Stay updated on recent work to protect children not guns.
Recently Released Research
The Children’s Defense Fund’s Parent and Child Trends Survey was conducted to amplify the voice of children and parents in the national conversation on a wide range of issues, from current worries to future hopes and dreams, and from emotional to physical safety and wellbeing. “School Shootings Spark Everyday Worries” summarizes the survey’s findings on children’s and parent’s views on gun violence and school safety, which show that fear of school shootings is a top concern for families across the country.
The Small Arms Survey recently released Estimating Global Civilian-Held Firearms Numbers, a briefing paper on gun ownership in the United States and around the world. This new research shows global firearm ownership is on the rise and America owns nearly half of the world’s 857 million firearms. Read the full briefing paper
The Children’s Defense Fund spent much of 2020 pushing Congress to take action to protect children and families from the harmful impacts of our country’s health, economic, and racial disparities while continuing to defend against harmful regulatory and administrative policies set forth by the Trump administration.
Our commitment to children and policies that protect them has never wavered, and we know we have many fights ahead to keep children and families safe in the new year. But as we reach the end of an unprecedented year, we are taking a moment to celebrate some important wins for children and families in 2020.
After nine months of failing to pass a COVID relief bill and neglecting the needs of millions of children and families suffering the unprecedented public health, racial justice, and economic and unemployment crisis brought on by this pandemic, Congress will finally vote on a long overdue bipartisan relief bill. While this package was a step in the right direction under a strict timeline ahead of the holidays, it does not include many additional provisions that are needed to fully meet the needs of all our nation’s children and families, especially the most vulnerable.
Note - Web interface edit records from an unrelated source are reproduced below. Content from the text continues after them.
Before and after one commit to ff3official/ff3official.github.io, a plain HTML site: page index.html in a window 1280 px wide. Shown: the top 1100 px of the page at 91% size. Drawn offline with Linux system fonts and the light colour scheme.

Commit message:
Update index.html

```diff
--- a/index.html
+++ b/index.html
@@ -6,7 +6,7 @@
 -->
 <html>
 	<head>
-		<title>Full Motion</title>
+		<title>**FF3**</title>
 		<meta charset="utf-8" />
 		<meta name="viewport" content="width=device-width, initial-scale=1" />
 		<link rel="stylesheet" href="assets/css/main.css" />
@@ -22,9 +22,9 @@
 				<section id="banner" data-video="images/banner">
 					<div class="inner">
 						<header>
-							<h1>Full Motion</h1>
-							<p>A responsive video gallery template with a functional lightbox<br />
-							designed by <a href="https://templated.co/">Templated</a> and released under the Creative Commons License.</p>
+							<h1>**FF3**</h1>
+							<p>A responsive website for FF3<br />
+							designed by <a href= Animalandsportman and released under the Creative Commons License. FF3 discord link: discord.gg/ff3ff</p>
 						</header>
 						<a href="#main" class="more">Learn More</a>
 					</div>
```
Eight years ago today, twenty first-graders and six teachers were murdered at Sandy Hook Elementary School in an unthinkable act of violence. Among the victims were children like Ana Grace, who loved to sing and loved to dance; Noah, who loved superheroes and Legos; and Charlotte, who dreamed of opening an animal shelter. These and all the students horrifically murdered at Sandy Hook should have started high school this fall—but they never got the chance.